The bison population in Yellowstone National Park will be significantly reduced this winter, as park officials have announced a plan to cull up to 900 animals that attempt to leave or drift away from the park.
The park’s famous bison population currently stands at roughly 4,900, meaning it could be reduced by about one-fifth.
According to Reuters, the cull announced Tuesday by Yellowstone's science and research branch would be the largest in seven years.
However, it would still leave the herd’s numbers significantly higher than what both state and federal wildlife officials have established as the target goal – a population of somewhere between 3,000 and 3,500.
“It will not get us close to the goal of 3,000, but it will stabilize the population and bring it down somewhat,” David Hallac, chief of the park’s science and research branch, told Reuters.
Although Yellowstone’s bison compose the only remaining herd of free-ranging buffalo in the United States, officials want to keep the population from growing too large, out of fear that drifting animals will spread a bacterial disease known as brucellosis to cattle that also graze in Montana’s fields.
The animals were once all over the western parts of the country before hunting drove them to near extinction.
The park’s plan was revealed just one day after animal rights activists filed an emergency legal petition demanding the Obama administration stop the practice of killing bison. Filed by the Buffalo Field Campaign and Friends of Animals, the petition urges the National Park Service and the US Forest Service to conduct a population study that would “correct” the deficiencies in the current bison management plan.

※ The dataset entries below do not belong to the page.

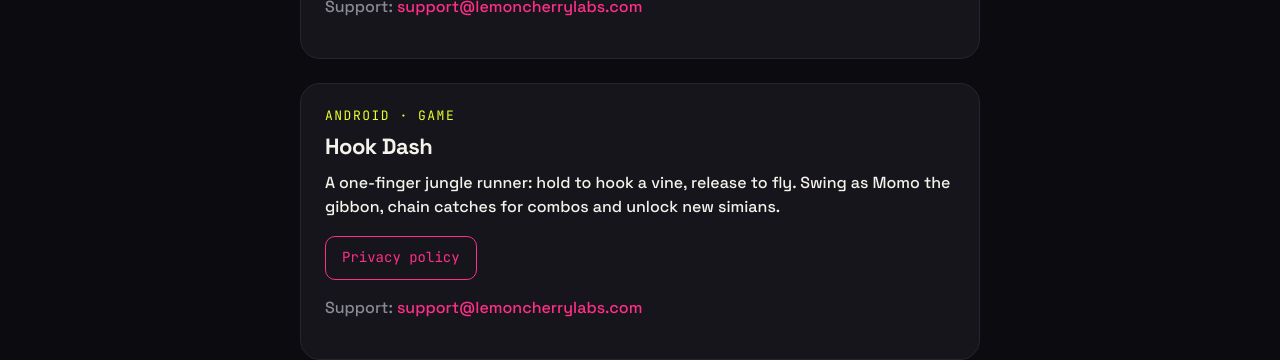
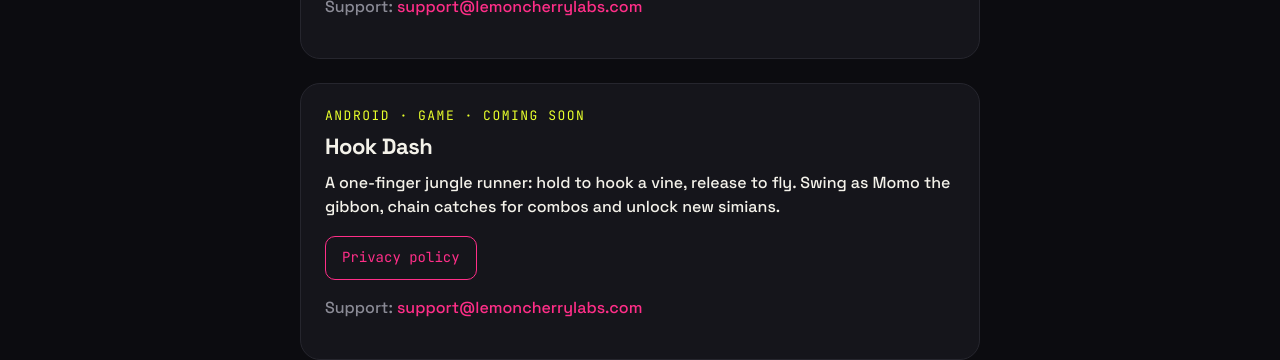
Before and after one commit to lemoncherryapps/lemoncherryapps.github.io, a Jekyll site: the page built from index.md, in a window 1280 px wide. Shown: the part 483-843 px from the top of the page. Built offline with Jekyll 4.4.1, drawn with Linux system fonts in a browser that asks for light colours.

Commit message:
Mark Hook Dash as coming soon
Co-Authored-By: Claude Opus 5.5 <noreply@anthropic.com>
Claude-Session: https://claude.ai/code/session_01KR72s4W2qfgcaEJdYccu48

```diff
--- a/index.md
+++ b/index.md
@@ -19,7 +19,7 @@ flagged and what this phone could not check.</p>
 </div>
 
 <div class="card">
-<span class="label">Android · Game</span>
+<span class="label">Android · Game · Coming soon</span>
 <h2>Hook Dash</h2>
 <p>A one-finger jungle runner: hold to hook a vine, release to fly. Swing as
 Momo the gibbon, chain catches for combos and unlock new simians.</p>
```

The group also claimed that bison are being killed simply for “crossing an arbitrary line,” and said that “there has never been a single case of wild bison transmitting brucellosis to livestock.”

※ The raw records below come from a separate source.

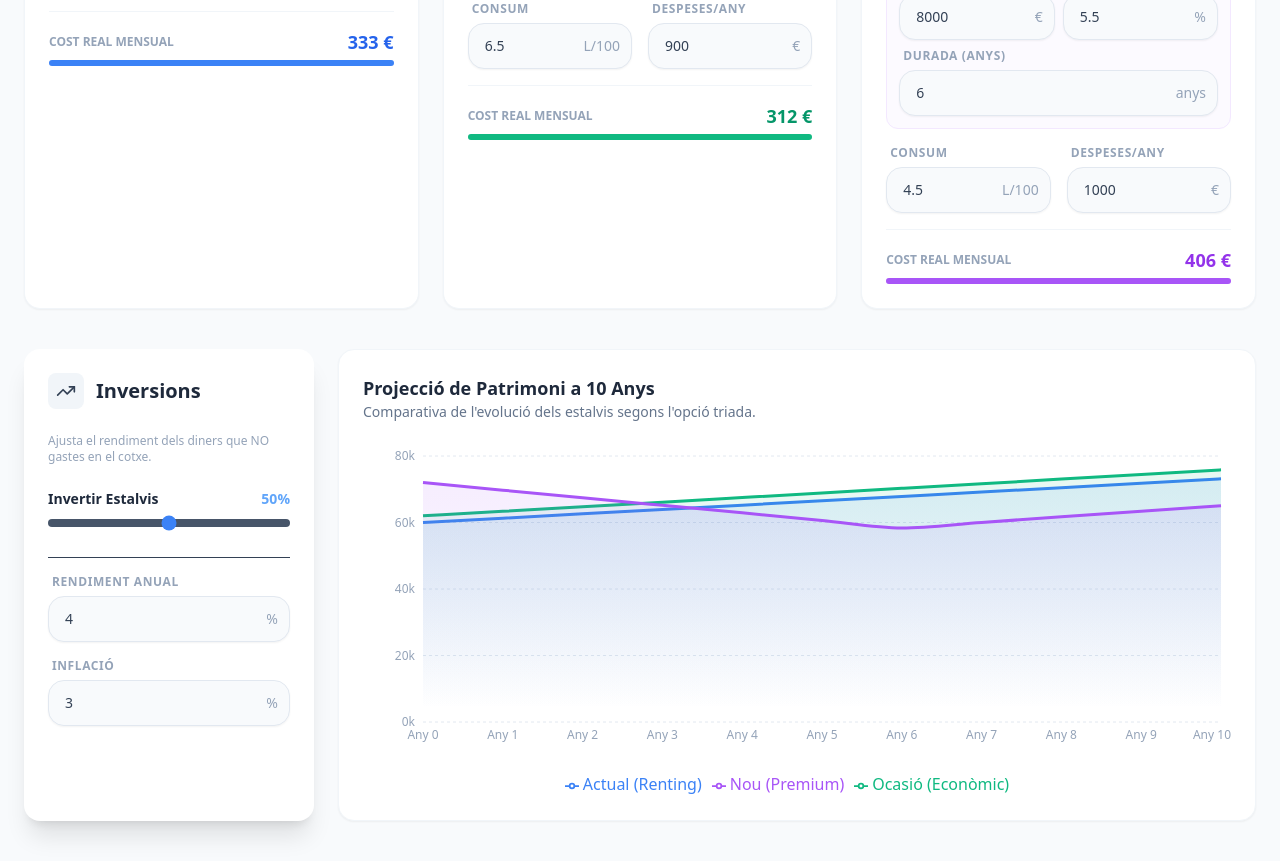
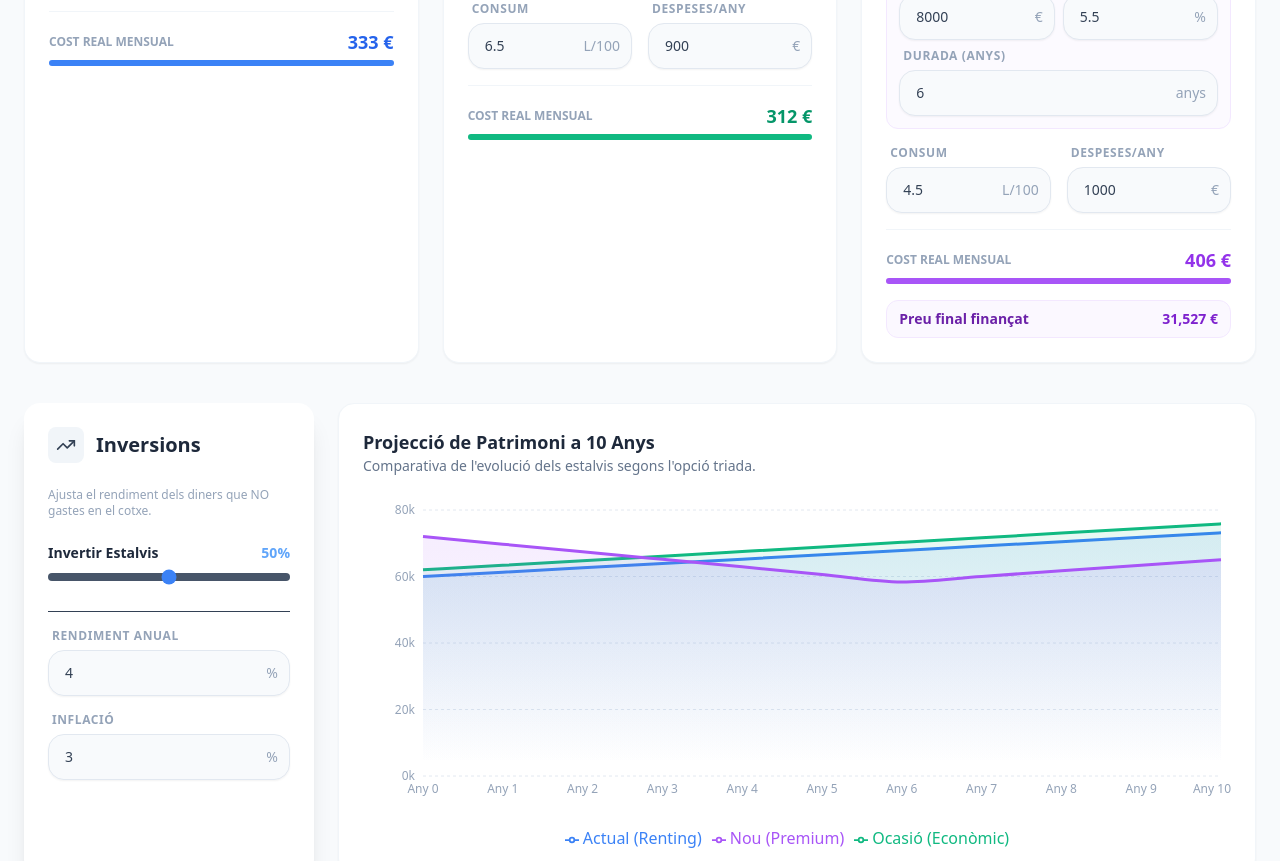
Before and after one commit to guillegamba/el-cotxe-del-papa, a React (Vite) app: page / in a window 1280 px wide. Shown: the part 887-1748 px from the top of the page. Built offline with nearby package versions, Linux system fonts and the light colour scheme.

Commit message:
Fix financing totals and show final price

```diff
--- a/src/App.jsx
+++ b/src/App.jsx
@@ -252,9 +252,10 @@ export default function DashboardFinancesModern() {
 
   // --- LOGIC HELPER ---
   const calculateLoanPmt = (principal, rate, years) => {
-    if (principal <= 0 || rate <= 0 || years <= 0) return 0;
+    if (principal <= 0 || years <= 0) return 0;
     const r = rate / 100 / 12;
     const n = years * 12;
+    if (r === 0) return principal / n;
     return (principal * r * Math.pow(1 + r, n)) / (Math.pow(1 + r, n) - 1);
   };
 
@@ -281,7 +282,8 @@ export default function DashboardFinancesModern() {
 
     const loanTotal = monthlyLoanCost * loanMonths;
     const opsTotal = (annualFuel + annualFixed) * 10;
-    const totalCost10Years = initialOutlay + loanTotal + opsTotal;
+    const totalPurchaseCost = initialOutlay + loanTotal;
+    const totalCost10Years = totalPurchaseCost + opsTotal;
     const monthlyAverage = totalCost10Years / 120;
 
     return {
@@ -290,6 +292,7 @@ export default function DashboardFinancesModern() {
       loanMonths,
       annualFuel,
       annualFixed,
+      totalPurchaseCost,
       totalCost10Years,
       monthlyAverage
     };
@@ -671,7 +674,7 @@ export default function DashboardFinancesModern() {
                   <ModernInput label="Despeses/Any" value={opt2.annualMaintenance + opt2.insurance} onChange={(v) => setOpt2({...opt2, annualMaintenance: v, insurance: 0})} step="50" suffix="€" />
                 </div>
 
-                 <div className="mt-6 pt-4 border-t border-slate-100">
+                <div className="mt-6 pt-4 border-t border-slate-100">
                   <div className="flex justify-between items-center mb-1">
                      <span className="text-xs font-bold text-slate-400 uppercase">Cost real mensual</span>
                      <span className="text-lg font-bold text-emerald-600">{Math.round(scenario2.monthlyAverage)} €</span>
@@ -680,6 +683,12 @@ export default function DashboardFinancesModern() {
                     <div className="bg-emerald-500 h-1.5 rounded-full" style={{width: `${getMonthlyCostWidth(scenario2.monthlyAverage)}%`}}></div>
                   </div>
                 </div>
+                {opt2.isFinanced && (
+                  <div className="mt-4 flex items-center justify-between rounded-xl border border-emerald-100 bg-emerald-50/70 px-3 py-2 text-sm">
+                    <span className="text-emerald-800 font-semibold">Preu final finançat</span>
+                    <span className="text-emerald-700 font-bold">{Math.round(scenario2.totalPurchaseCost).toLocaleString()} €</span>
+                  </div>
+                )}
               </div>
             </Card>
 
@@ -713,7 +722,7 @@ export default function DashboardFinancesModern() {
                   <ModernInput label="Despeses/Any" value={opt3.annualMaintenance + opt3.insurance} onChange={(v) => setOpt3({...opt3, annualMaintenance: v, insurance: 0})} step="50" suffix="€" />
                 </div>
 
-                 <div className="mt-6 pt-4 border-t border-slate-100">
+                <div className="mt-6 pt-4 border-t border-slate-100">
                   <div className="flex justify-between items-center mb-1">
                      <span className="text-xs font-bold text-slate-400 uppercase">Cost real mensual</span>
                      <span className="text-lg font-bold text-purple-600">{Math.round(scenario3.monthlyAverage)} €</span>
@@ -722,6 +731,12 @@ export default function DashboardFinancesModern() {
                     <div className="bg-purple-500 h-1.5 rounded-full" style={{width: `${getMonthlyCostWidth(scenario3.monthlyAverage)}%`}}></div>
                   </div>
                 </div>
+                {opt3.isFinanced && (
+                  <div className="mt-4 flex items-center justify-between rounded-xl border border-purple-100 bg-purple-50/70 px-3 py-2 text-sm">
+                    <span className="text-purple-800 font-semibold">Preu final finançat</span>
+                    <span className="text-purple-700 font-bold">{Math.round(scenario3.totalPurchaseCost).toLocaleString()} €</span>
+                  </div>
+                )}
               </div>
             </Card>
 
```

“Slaughtering wild bison is the livestock industry’s way of eliminating competition and maintaining control of grazing lands surrounding Yellowstone National Park and across the west,” Daniel Brister of the Buffalo Field Campaign said in a statement.“Montana’s livestock industry continues to use brucellosis to frighten and mislead the public into supporting its discrimination against bison.”
About half of Yellowstone’s buffalo could have been exposed to brucellosis, Reuters reported.
The US Interior Department is considering a new plan that would potentially allow new, disease-free bison herds to repopulate much of the land they used to roam through. The plan is based on the idea that the government can move various herds to external sites, where they would be quarantined for years in an attempt to keep the disease from spreading.
If the disease can be successfully stomped out, the healthy buffalo would be taken to other parts of the west, where they could re-establish themselves.